Multi-Protocol Label Switching (MPLS) converts your routed network to something closer to a switched network and offers transport efficiencies that simply aren’t available in a traditional IP-routed network. Instead of forwarding packets on a hop-by-hop basis, paths are established for particular source-destination pairs. The predetermined paths that make MPLS work are called label-switched paths (LSPs).
In a hop-by-hop router configuration, packets enter a router, the router examines the header, and then the router sends the packet to the next hop based on the ultimate destination address.
In a label-switched network, the operation is different. Packets aren’t forwarded on a hop-by-hop basis. Instead, paths are established for particular source-destination pairs.
In the topology of an IP-routed network, traffic from router 1 is forwarded to router 4, which then makes its own forwarding decision, and so on, until the packets arrive at router 9.
In a label-switched network, a path from router 1 to router 9 is created so that all traffic from router 1 to router 9 takes the same deterministic path. Because a preset path exists, individual routing nodes don’t need to do a forwarding lookup on the packets as they enter the router.

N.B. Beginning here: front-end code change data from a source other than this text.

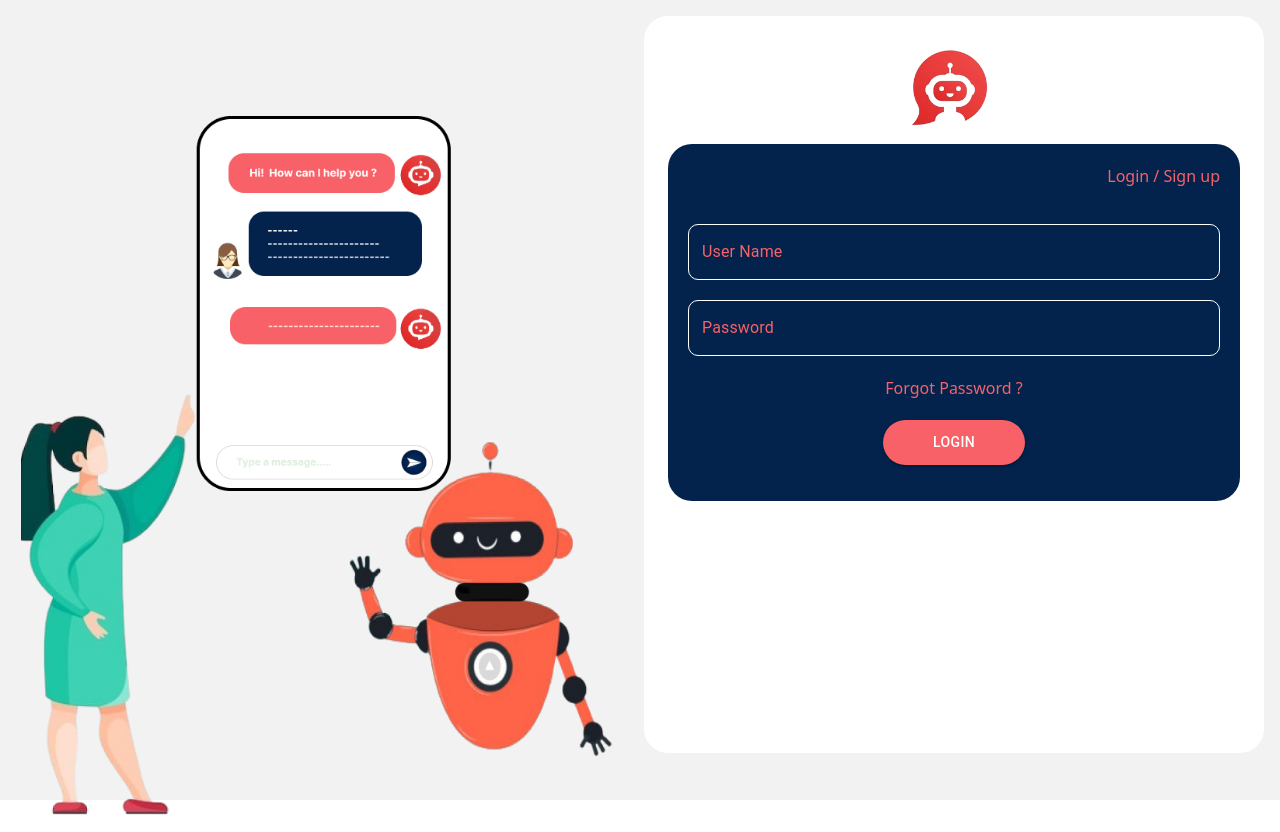
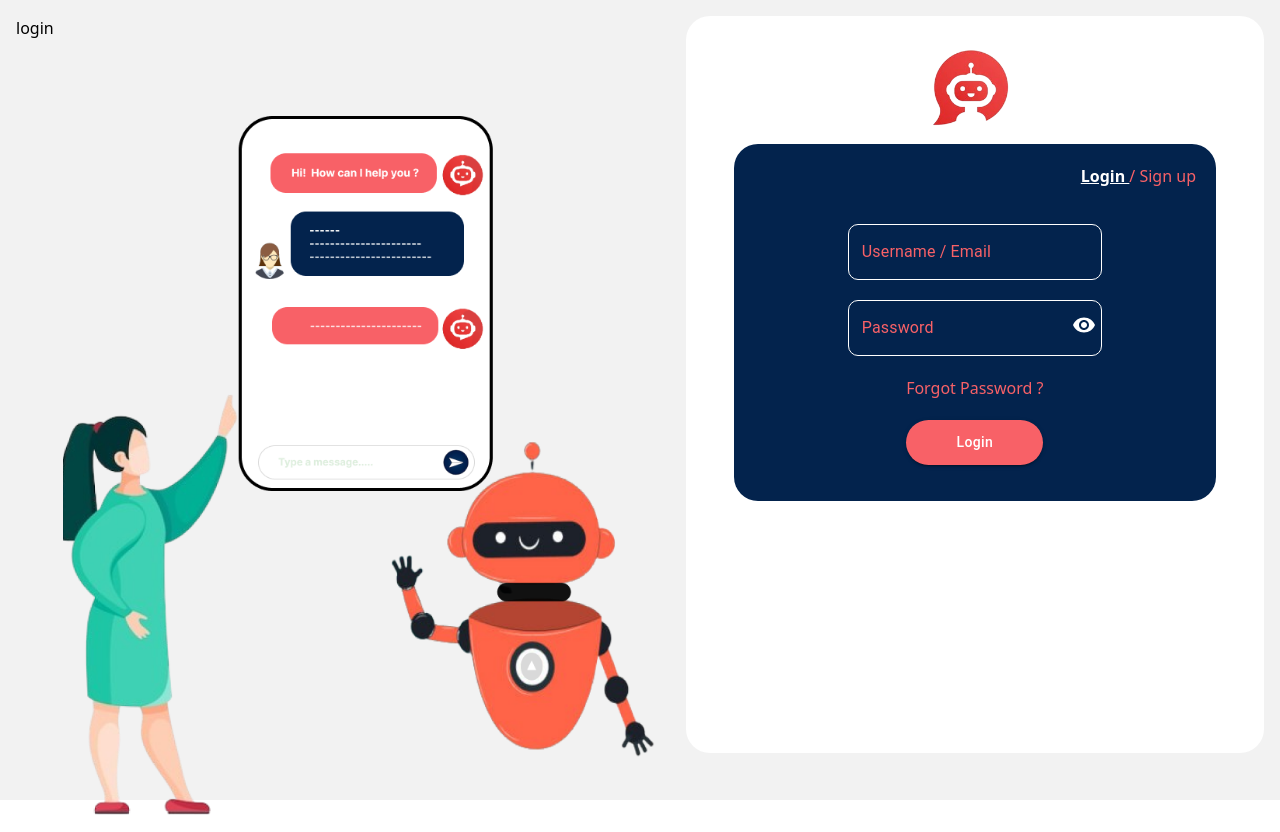
Before and after one commit to kesava-infos/chatbot-ui, a React (Create React App) app: page / in a window 1280 px wide. Built offline with nearby package versions, Linux system fonts and the light colour scheme; the HTML template or start-up script is replaced by a standard one.

Commit message:
functionality implented for Login page

```diff
--- a/package.json
+++ b/package.json
@@ -5,10 +5,12 @@
   "dependencies": {
     "@emotion/react": "^11.13.3",
     "@emotion/styled": "^11.13.0",
+    "@mui/icons-material": "^5.16.7",
     "@mui/material": "^5.16.7",
     "@testing-library/jest-dom": "^5.17.0",
     "@testing-library/react": "^13.4.0",
     "@testing-library/user-event": "^13.5.0",
+    "formik": "^2.4.6",
     "react": "^18.3.1",
     "react-dom": "^18.3.1",
     "react-scripts": "5.0.1",
--- /dev/null
+++ b/src/components/ForgotComponent.js
@@ -0,0 +1,16 @@
+import InputTextField from "./common/InputTextField";
+import ButtonField from "./common/ButtonField";
+export default function ForgotComponent(props) {
+    const handlerCancel = () => {
+        console.log(props)
+        props.setPageState("login")
+    }
+    return <>
+        <p className="text-left text-white">Please Enter Email Id</p>
+        <InputTextField color="#F86167" border="#fff" label="Email Id" />
+        <div className="flex gap-4">
+        <ButtonField bg="#F86167" label="Reset" />
+        <ButtonField bg="#F86167" label="Cancel" clicked={handlerCancel}/>
+        </div>
+    </>
+}
--- /dev/null
+++ b/src/components/LoginComponent.js
@@ -0,0 +1,11 @@
+import InputTextField from "./common/InputTextField";
+import ButtonField from "./common/ButtonField";
+import { Formik } from 'formik';
+export default function LoginComponent(props) {
+    return <>
+        <InputTextField color="#F86167" border="#fff" label="Username / Email" />
+        <InputTextField color="#F86167" border="#fff" label="Password" type="password" />
+        <p className="text-left text-[#F86167] cursor-pointer" onClick={() => props.setPageState("forgot")}>Forgot Password ?</p>
+        <ButtonField bg="#F86167" label="Login" />
+    </>
+}
--- /dev/null
+++ b/src/components/SigupComponent.js
@@ -0,0 +1,12 @@
+import InputTextField from "./common/InputTextField";
+import ButtonField from "./common/ButtonField";
+export default function SigupComponent(props) {
+    return <>
+        <InputTextField color="#F86167" border="#fff" label="First Name" />
+        <InputTextField color="#F86167" border="#fff" label="Last Name" />
+        <InputTextField color="#F86167" border="#fff" label="Email Id" />
+        <InputTextField color="#F86167" border="#fff" label="Password" />
+        <InputTextField color="#F86167" border="#fff" label="Confirm Password" />
+        <ButtonField bg="#F86167" label="Signup" />
+    </>
+}
--- a/src/components/ButtonField.js
+++ b/src/components/common/ButtonField.js
@@ -6,7 +6,10 @@ export default function ButtonField(props) {
         style={{
             borderRadius: 35,
             backgroundColor: props.bg,
-            padding: "10px 50px"
+            padding: "10px 50px",
+            textTransform: "capitalize"
         }}
-        variant="contained">{props.label}</Button>
+        variant="contained"
+        onClick={props.clicked}
+        >{props.label}</Button>
 }
--- a/src/components/InputTextField.js
+++ b/src/components/common/InputTextField.js
@@ -1,8 +1,20 @@
 import React from "react";
 import TextField from '@mui/material/TextField';
+import IconButton from '@mui/material/IconButton';
+import Visibility from '@mui/icons-material/Visibility';
+import VisibilityOff from '@mui/icons-material/VisibilityOff';
 
 export default function InputTextField(props) {
-    return  <TextField
+    const [showPassword, setShowPassword] = React.useState(false);
+
+  const handleClickShowPassword = () => setShowPassword((show) => !show);
+
+  const handleMouseDownPassword = (event) => {
+    event.preventDefault();
+  };
+    return  <div className="flex relative">
+    <TextField
+    type={showPassword ? "text" : props.type}
     style={{width:"100%"}}
     sx={{
         "& .MuiFormControl-root.MuiTextField-root":{
@@ -35,4 +47,15 @@ export default function InputTextField(props) {
         }
     }}
     label={props.label} variant="outlined" />
+    {
+        props.type == "password" && <IconButton
+        onClick={handleClickShowPassword}
+        onMouseDown={handleMouseDownPassword}
+        edge="end"
+        style={{color: "#fff", position: "absolute", right:"10px", top: "5px"}}
+      >
+        {showPassword ? <VisibilityOff /> : <Visibility />}
+      </IconButton>
+    }
+    </div>
 }
--- a/src/pages/login.js
+++ b/src/pages/login.js
@@ -1,23 +1,44 @@
-import React from "react";
+import React, { useState } from "react";
 import bg from "../assets/bg.png";
 import logo from "../assets/logo.png";
-import InputTextField from "../components/InputTextField";
-import ButtonField from "../components/ButtonField";
+import LoginComponent from "../components/LoginComponent";
+import SigupComponent from "../components/SigupComponent";
+import ForgotComponent from "../components/ForgotComponent";
+
+const style1 = {
+    fontWeight: "bold",
+    textDecoration: "underline",
+    color: "#fff"
+}
+const style2 = {
+    cursor: "pointer"
+}
 
 export default function Login() {
+    const [currentState, setCurretState] = useState("login");
+
     return <div className="bg-[#f2f2f2] h-screen flex gap-1 p-4 sm:p-8 md:p-4">
+        <p>{currentState}</p>
         <div className="w-1/2 flex hidden sm:block relative">
             <img src={bg} alt="Background Image" className="self-end w-100 absolute top-[100px] right-[-5px]" />
         </div>
-        <div className="flex flex-col items-center gap-2 justify-start min-w-[320px] bg-white  h-[96%] rounded-3xl grow p-6">
+        <div className="flex flex-col items-center gap-2 justify-start min-w-[320px] bg-white  h-[96%] rounded-3xl grow px-12 py-6 xl:max-w-[600px]">
             <img src={logo} alt="logo" className="w-[150px]" />
             <div className=" bg-[#03234D] flex flex-col gap-4 rounded-3xl w-[100%] text-white">
-                <p className="  text-right pt-5 px-5 text-[#F86167] ">Login / Sign up</p>
+                <p className="  text-right pt-5 px-5 text-[#F86167] ">
+                    <span onClick={() => setCurretState("login")} style={currentState == "login" || currentState == "forgot" ? style1 : style2}>Login </span> /
+                    <span onClick={() => setCurretState("sigup")} style={currentState == "sigup" ? style1 : style2}> Sign up</span></p>
                 <div className="p-5 w-[100%] items-center flex flex-col gap-5 ">
-                <InputTextField color="#F86167" border="#fff" label="User Name" />
-                <InputTextField color="#F86167" border="#fff" label="Password" />
-                <p className="text-left text-[#F86167]">Forgot Password ?</p>
-                <ButtonField bg="#F86167" label="Login"  />
+                    {
+                        currentState == "login" && <LoginComponent setPageState={setCurretState} />
+                    }
+                    {
+                        currentState == "sigup" && <SigupComponent />
+                    }
+                     {
+                        currentState == "forgot" && <ForgotComponent setPageState={setCurretState} />
+                    }
+
                 </div>
                 <p></p>
             </div>
```
Also changed, not shown: 1 other file (tests, documents, lock files or other folders).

Instead, each node must keep information only on the paths that have been established through it (so switching tables tend to be much smaller than routing tables). As packets from that flow enter a router, the router can switch the packets on to a predefined path toward its destination through the network.
Put simply, if router 4 knows that for all traffic from router 1 to router 9, the next stop along the way is router 6, it can just forward the packets to that predetermined hop without ever looking up the route in its routing table.
The predetermined paths that make MPLS work are called label-switched paths (LSPs). Routers in an MPLS network exchange MPLS information to set up these paths for various source-destination pairs.
What is important here is that every router along the LSP from router 1 to router 9 must have the same view of the LSP. If a switched path is to have real efficiencies over typical IP routing, every router on the LSP must be able to switch the packet forward.
MPLS is often called a layer 2.5 technology because it shares both routing (layer 3) and switching (layer 2) characteristics. The fact that paths are preset makes MPLS behave quite like a layer 2 protocol. However, MPLS’s capability to use signaling protocols, which themselves rely on routing knowledge for LSP establishment and traffic engineering and adjust on the fly, definitely makes it more layer 3ish.